After 48 years as a registered nurse, Leweke, 69, says the only leg up her profession gave her was in knowing what referrals to ask for from various clinic and telehealth clinicians.
Health Minister Adrian Dix said Friday that 60,000 people have been connected to a family doctor through the Health Connect Registry — which became available province-wide last year — while 220,000 on the registry continue to await placements.
“We appreciate how stressful it is for some people to be without a family doctor,” he said.
The registry shows 3.8 million British Columbians are attached to a primary-care provider, while 594 practitioners in the province have indicated they can accept new patients, which would equate to serving 114,000 more patients.
“We have co-ordinators who are working with patients and with doctors and nurse practitioners’ offices across B.C. who are supporting attachment now,” said Dix, adding when digital supports are added, that will speed up the process.
Dix said last year saw 185,000 net new people come to B.C. and join the Medical Services Plan.

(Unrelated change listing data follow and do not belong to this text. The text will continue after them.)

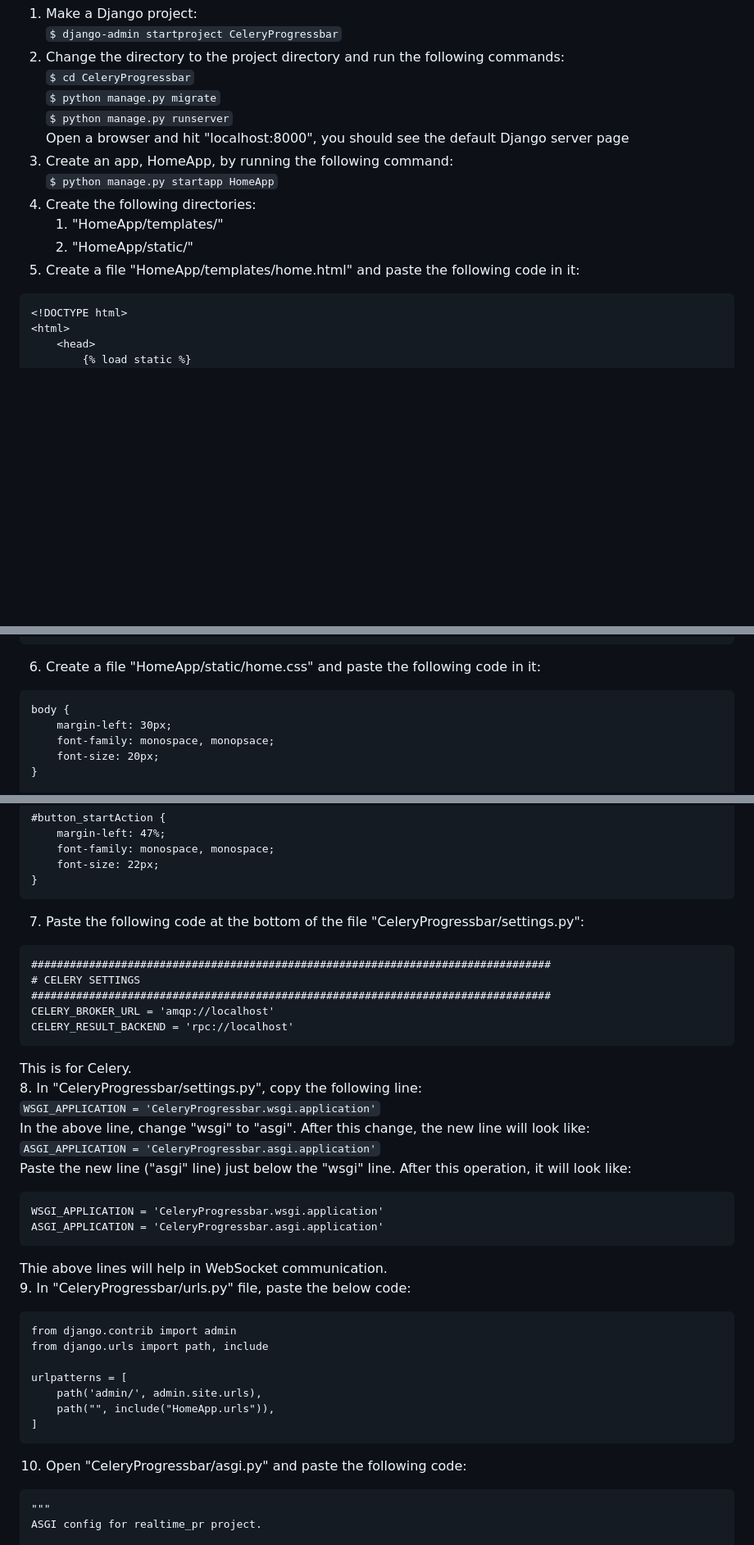
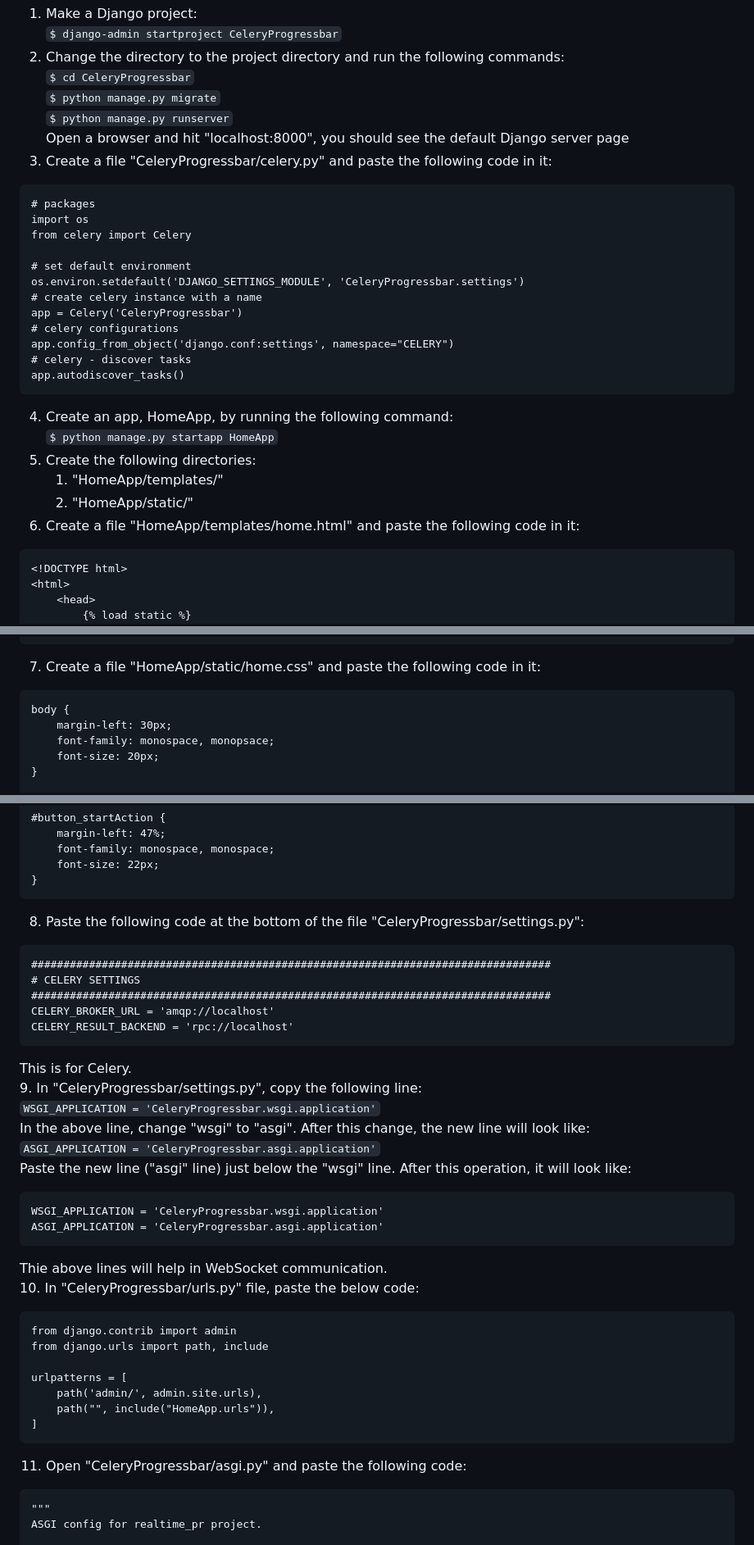
Before and after one commit to sansinghsanjay/DjangoTutorials, a Markdown page: CeleryProgressbar/README.md, 3 parts joined by grey strips. Shown at 82% size. Drawn GitHub-style; blank space fills up the shorter version.

Commit message:
updated Readme for celery.py

````diff
--- a/CeleryProgressbar/README.md
+++ b/CeleryProgressbar/README.md
@@ -29,12 +29,27 @@ Following are the steps to build and run this project:
 `$ python manage.py migrate`
 `$ python manage.py runserver`
 Open a browser and hit "localhost:8000", you should see the default Django server page
-3. Create an app, HomeApp, by running the following command:
+3. Create a file "CeleryProgressbar/celery.py" and paste the following code in it:
+```commandline
+# packages
+import os
+from celery import Celery
+
+# set default environment
+os.environ.setdefault('DJANGO_SETTINGS_MODULE', 'CeleryProgressbar.settings')
+# create celery instance with a name
+app = Celery('CeleryProgressbar')
+# celery configurations
+app.config_from_object('django.conf:settings', namespace="CELERY")
+# celery - discover tasks
+app.autodiscover_tasks()
+```
+4. Create an app, HomeApp, by running the following command:
 `$ python manage.py startapp HomeApp`
-4. Create the following directories:
+5. Create the following directories:
    1. "HomeApp/templates/"
    2. "HomeApp/static/"
-5. Create a file "HomeApp/templates/home.html" and paste the following code in it:
+6. Create a file "HomeApp/templates/home.html" and paste the following code in it:
 ```commandline
 <!DOCTYPE html>
 <html>
@@ -59,7 +74,7 @@ Open a browser and hit "localhost:8000", you should see the default Django serve
     </body>
 </html>
 ```
-6. Create a file "HomeApp/static/home.css" and paste the following code in it:
+7. Create a file "HomeApp/static/home.css" and paste the following code in it:
 ```commandline
 body {
     margin-left: 30px;
@@ -90,7 +105,7 @@ h1 {
     font-size: 22px;
 }
 ```
-7. Paste the following code at the bottom of the file "CeleryProgressbar/settings.py":
+8. Paste the following code at the bottom of the file "CeleryProgressbar/settings.py":
 ```commandline
 #################################################################################
 # CELERY SETTINGS
@@ -99,7 +114,7 @@ CELERY_BROKER_URL = 'amqp://localhost'
 CELERY_RESULT_BACKEND = 'rpc://localhost'
 ```
 This is for Celery.
-8. In "CeleryProgressbar/settings.py", copy the following line:
+9. In "CeleryProgressbar/settings.py", copy the following line:
 `WSGI_APPLICATION = 'CeleryProgressbar.wsgi.application'`
 In the above line, change "wsgi" to "asgi". After this change, the new line will look like:
 `ASGI_APPLICATION = 'CeleryProgressbar.asgi.application'`
@@ -109,7 +124,7 @@ WSGI_APPLICATION = 'CeleryProgressbar.wsgi.application'
 ASGI_APPLICATION = 'CeleryProgressbar.asgi.application'
 ```
 Thie above lines will help in WebSocket communication.
-9. In "CeleryProgressbar/urls.py" file, paste the below code:
+10. In "CeleryProgressbar/urls.py" file, paste the below code:
 ```commandline
 from django.contrib import admin
 from django.urls import path, include
@@ -119,7 +134,7 @@ urlpatterns = [
     path("", include("HomeApp.urls")),
 ]
 ```
-10. Open "CeleryProgressbar/asgi.py" and paste the following code:
+11. Open "CeleryProgressbar/asgi.py" and paste the following code:
 ```commandline
 """
 ASGI config for realtime_pr project.
````
Also changed, not shown: other parts of CeleryProgressbar/README.md (+8 -8 lines).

He provided the update Friday in Vancouver on the one-year anniversary of a family doctors’ payment model coming into effect. Since then, just over 700 physicians have joined family practice and an additional 60 nurse practitioners have entered community practice.
During Leweke’s time without a doctor, she had serious back pain that she described as “torture” and needed a hip replacement. Despite being an RN, having no addictions or drug-use history, she couldn’t get a prescription for pain killers without a family doctor.
Leweke got a Telus Health referral for an MRI and discovered she has a tethered spinal cord (attached to bone instead of floating in the spinal column) and deteriorated hip. It took about 14 months to get treatment, she said.
Robert Thompson said the registry worked for him, but he did a lot of follow-up over six months “and I think it helped that I was also signing up my 95-year-old mother-in-law at the same time.”
Patrice Snopkowski, 70, said her son, raised in Victoria, is a family doctor in North Vancouver but she can’t get a family doctor in Victoria.
Snopkowski lost her family doctor about five years ago when she downsized her practice in the Cook and Quadra area. The physician kept her most vulnerable clients, which included Snopkowski’s daughter and one of her two young children, an infant.
Now Snopkowski uses a telehealth service for prescriptions and other medical issues, Island Sexual Health for pap tests, and Victoria Community Health Co-operative, a nurse-run clinic on Cook Street.
Sarah Campden, 48, and her 18-year-old daughter are also on the registry and have not yet been matched with a family doctor, although her 58-year-old aunt, who she also registered, did get a physician.
Four generations of Campden’s family were under one family doctor until that doctor retired.
Bob Black, 69, of Central Saanich, said he and his wife will be without a family doctor as of the end of April when their doctor retires.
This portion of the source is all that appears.